“She’s a breath of fresh air,” said Jamie Morrissey, a personal trainer from Limerick, one of many young people who turned to Sinn Féin at the ballot box, put off by the stale politics of the established parties. “She is good on the canvass trail and comes across as friendly and good-humoured, and communicates well with the ordinary voter,” said Deaglán de Bréadún, author of a book on Sinn Féin’s rise in mainstream politics. “She can also be tough and formidable.”
Ms McDonald now holds the balance of power in a highly fragmented parliament but lacks allies for a majority. Her efforts to team up with the Greens and other leftwing parties came to nothing on Friday as the party accepted it will need to align with one of its big rivals. Neither Fine Gael’s Mr Varadkar, nor Micheál Martin, leader of Fianna Fáil, will work with her because of Sinn Féin’s IRA links and its promises to ramp up spending and taxes on the wealthy and business. The established parties claim Sinn Féin’s leftist agenda will put Ireland’s economy, which is highly dependent on foreign direct investment, at risk.
Barely eight months ago, Sinn Féin did not seem like much of a threat. Ms McDonald’s leadership was in trouble after the party sunk to less than 10 per cent in local elections. But they changed tactics. “They were all about shouting from the sidelines and crying crisis, and suddenly they came up with solutions,” said Ipsos pollster Kieran O’Leary.
Ms McDonald’s party stressed its own proposals to improve the health service and address Ireland’s chronic shortage of affordable housing. Her political opponents said these were unrealistic but they struck a chord, especially with the young.

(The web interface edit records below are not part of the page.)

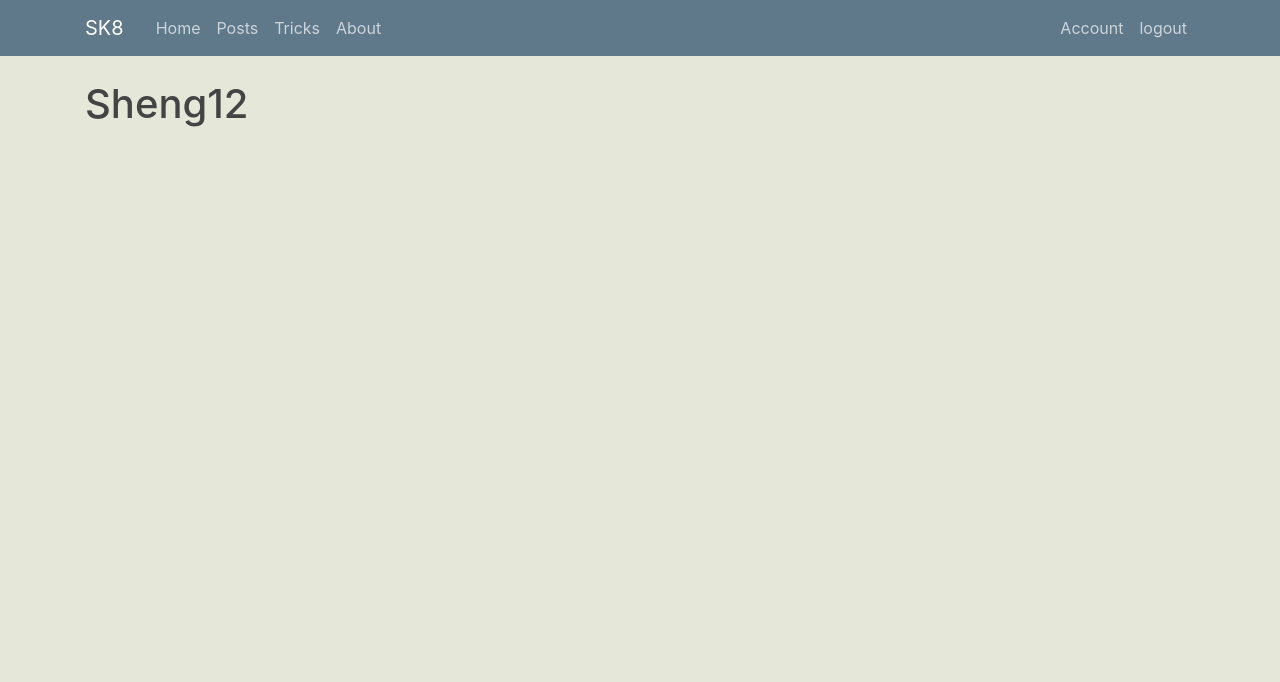
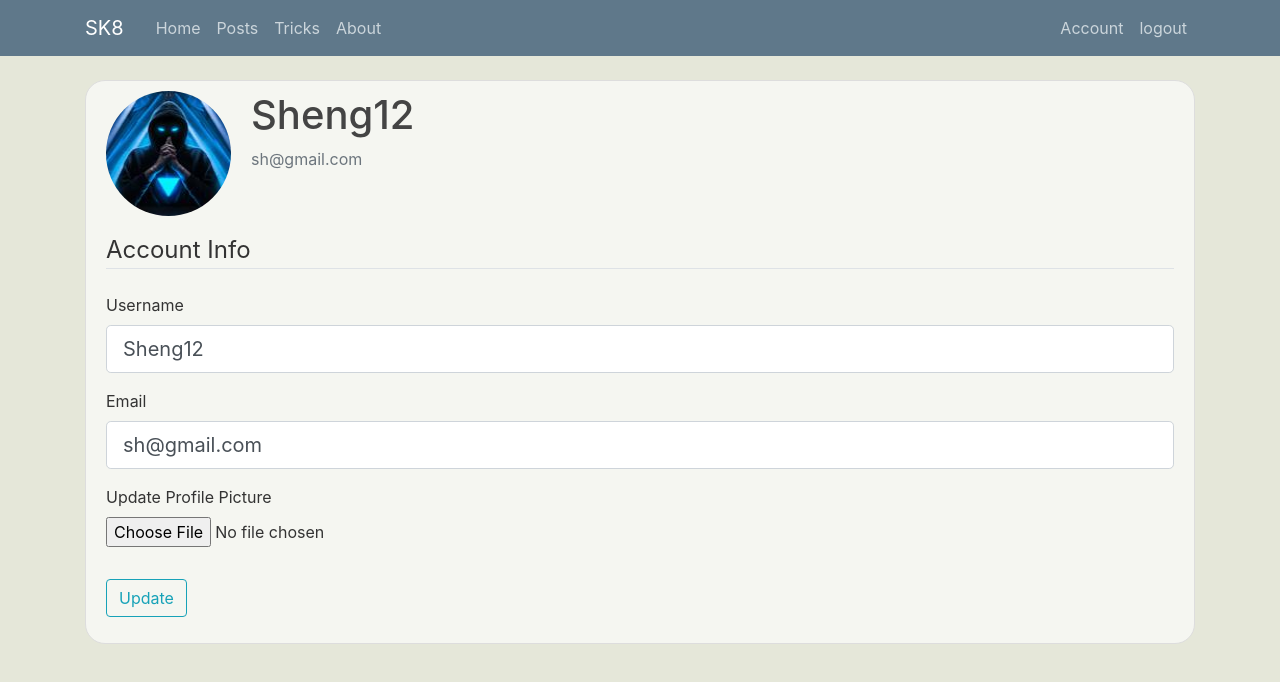
Before and after one commit to shengh12/Flask-Sk8-Website, a Flask app: page /account in a window 1280 px wide. Shown: the top 682 px of the page. Run offline with Flask 2, Linux system fonts and the light colour scheme; a user stored in the database is signed in; some libraries are stand-ins or nearby versions.

Commit message:
profile pics

```diff
--- a/flaskCode/forms.py
+++ b/flaskCode/forms.py
@@ -1,8 +1,9 @@
 from flask_wtf import FlaskForm
+from flask_wtf.file import FileField, FileAllowed
+from flask_login import current_user
 from wtforms import StringField, PasswordField, SubmitField, BooleanField
 from wtforms.validators import DataRequired, Length, Email, EqualTo, ValidationError
 from flaskCode.models import User
-
 
 class RegistrationForm(FlaskForm):
   username = StringField('Username',
@@ -34,3 +35,26 @@ class LoginForm(FlaskForm):
   password = PasswordField('Password', validators=[DataRequired()])
   remember = BooleanField('Remember Me')
   submit = SubmitField('Login')
+
+class UpdateAccountForm(FlaskForm):
+  username = StringField('Username',
+                         validators=[DataRequired(), Length(min=6, max=10)])
+
+  email = StringField('Email',
+                      validators=[DataRequired(), Email()])
+
+  picture = FileField('Update Profile Picture', validators=[FileAllowed(['jpg', 'png'])])
+
+  submit = SubmitField('Update')
+
+  def validate_username(self, username):
+    if username.data != current_user.username:
+      user = User.query.filter_by(username=username.data).first()
+      if user:
+        raise ValidationError('Username Already Taken')
+
+  def validate_email(self, email):
+    if email.data != current_user.email:
+      user = User.query.filter_by(email=email.data).first()
+      if user:
+        raise ValidationError('Email Already Taken')
--- a/flaskCode/routes.py
+++ b/flaskCode/routes.py
@@ -1,6 +1,9 @@
+import secrets
+import os
+from PIL import Image
 from flask import render_template, url_for, flash, redirect, request
 from flaskCode import app, db, bcrypt
-from flaskCode.forms import RegistrationForm, LoginForm
+from flaskCode.forms import RegistrationForm, LoginForm, UpdateAccountForm
 from flaskCode.models import User, Post
 from flask_login import login_user, current_user, logout_user, login_required
 
@@ -74,10 +77,40 @@ def login():
 
 @app.route('/logout')
 def logout():
-  logout_user()
-  return redirect(url_for('home'))
+    logout_user()
+    return redirect(url_for('home'))
 
-@app.route('/account')
+def save_picture(form_picture, user):
+    random_hex = secrets.token_hex(8)
+    _, f_ext = os.path.splitext(form_picture.filename)
+    picture_fn = random_hex + f_ext
+    picture_path = os.path.join(app.root_path, 'static/profile_pics', picture_fn)
+
+    output_size = (125, 125)
+    i = Image.open(form_picture)
+    i.thumbnail(output_size)
+    i.save(picture_path)
+
+    old_picture_path = os.path.join(app.root_path, 'static/profile_pics', user.image_file)
+    os.remove(old_picture_path)
+
+    return picture_fn
+
+@app.route('/account', methods=['GET', 'POST'])
 @login_required
 def account():
-  return render_template('account.html', title="Account")
+    form = UpdateAccountForm()
+    if form.validate_on_submit():
+        if form.picture.data:
+            picture_file = save_picture(form_picture=form.picture.data, user = current_user)
+            current_user.image_file = picture_file
+        current_user.username = form.username.data
+        current_user.email = form.email.data
+        db.session.commit()
+        flash('Your account has been updated', 'success')
+        return redirect(url_for('account'))
+    elif request.method == "GET":
+        form.username.data = current_user.username
+        form.email.data = current_user.email
+    image_file = url_for('static', filename='profile_pics/' + current_user.image_file)
+    return render_template('account.html', title="Account", image_file=image_file, form = form)
--- a/flaskCode/templates/account.html
+++ b/flaskCode/templates/account.html
@@ -1,4 +1,58 @@
 {% extends "layout.html" %}
 {% block content %}
-  <h1>{{ current_user.username }}</h1>
+  <div class="content-section">
+    <div class="media">
+      <img class="rounded-circle account-img" src="{{ image_file }}">
+      <div class="media-body">
+        <h2 class="account-heading">{{ current_user.username }}</h2>
+        <p class="text-secondary">{{ current_user.email }}</p>
+      </div>
+    </div>
+    <!-- FORM HERE -->
+      <form method="POST" action="", enctype = "multipart/form-data">
+          {{ form.hidden_tag() }}
+          <fieldset class="form-group">
+              <legend class="border-bottom mb-4">Account Info</legend>
+              <div class="form-group">
+                  {{ form.username.label(class="form-control-label") }}
+
+                  {% if form.username.errors %}
+                      {{ form.username(class="form-control form-control-lg is-invalid") }}
+                      <div class="invalid-feedback">
+                          {% for error in form.username.errors %}
+                              <span>{{ error }}</span>
+                          {% endfor %}
+                      </div>
+                  {% else %}
+                      {{ form.username(class="form-control form-control-lg") }}
+                  {% endif %}
+              </div>
+              <div class="form-group">
+                  {{ form.email.label(class="form-control-label") }}
+                  {% if form.email.errors %}
+                      {{ form.email(class="form-control form-control-lg is-invalid") }}
+                      <div class="invalid-feedback">
+                          {% for error in form.email.errors %}
+                              <span>{{ error }}</span>
+                          {% endfor %}
+                      </div>
+                  {% else %}
+                      {{ form.email(class="form-control form-control-lg") }}
+                  {% endif %}
+              </div>
+              <div class="form-group">
+                {{form.picture.label()}}
+                {{form.picture(class='form-control-file')}}
+                {% if form.picture.errors %}
+                  {% for error in form.picture.errors %}
+                  <span class="text-danger">{{ error }}</span></br>
+                  {% endfor %}
+                {% endif %}
+              </div>
+          </fieldset>
+          <div class="form-group">
+              {{ form.submit(class="btn btn-outline-info") }}
+          </div>
+      </form>
+  </div>
 {% endblock %}
```
Also changed, not shown: flaskCode/site.db, flaskCode/static/profile_pics/74c6bfe7856a9c15.jpg (added), flaskCode/static/profile_pics/default.jpg (added).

In the years of austerity following Ireland’s 2008 crash, Ms McDonald threw herself into social causes. She backed the repeal of a constitutional ban on abortion, becoming a prominent liberal face in a 2018 referendum that passed by a two-thirds majority. “Sinn Féin captured the mood quite well: that we cannot be prisoners of our past,” says Mr O’Leary.
One persistent criticism is that Ms McDonald is not fully in control of a party that is still in thrall to people with IRA links. Peadar Tóibín, who left Sinn Féin over its support for abortion, said its discipline was a strength but also a weakness. “There’s no room for dissent . . . she’s a cog in the system rather than the driver of the vehicle. She doesn’t have the same political gravity that Gerry Adams had, in the sense that not all wings of the party would really warm to her,” he said. “That could cause her problems in the future.”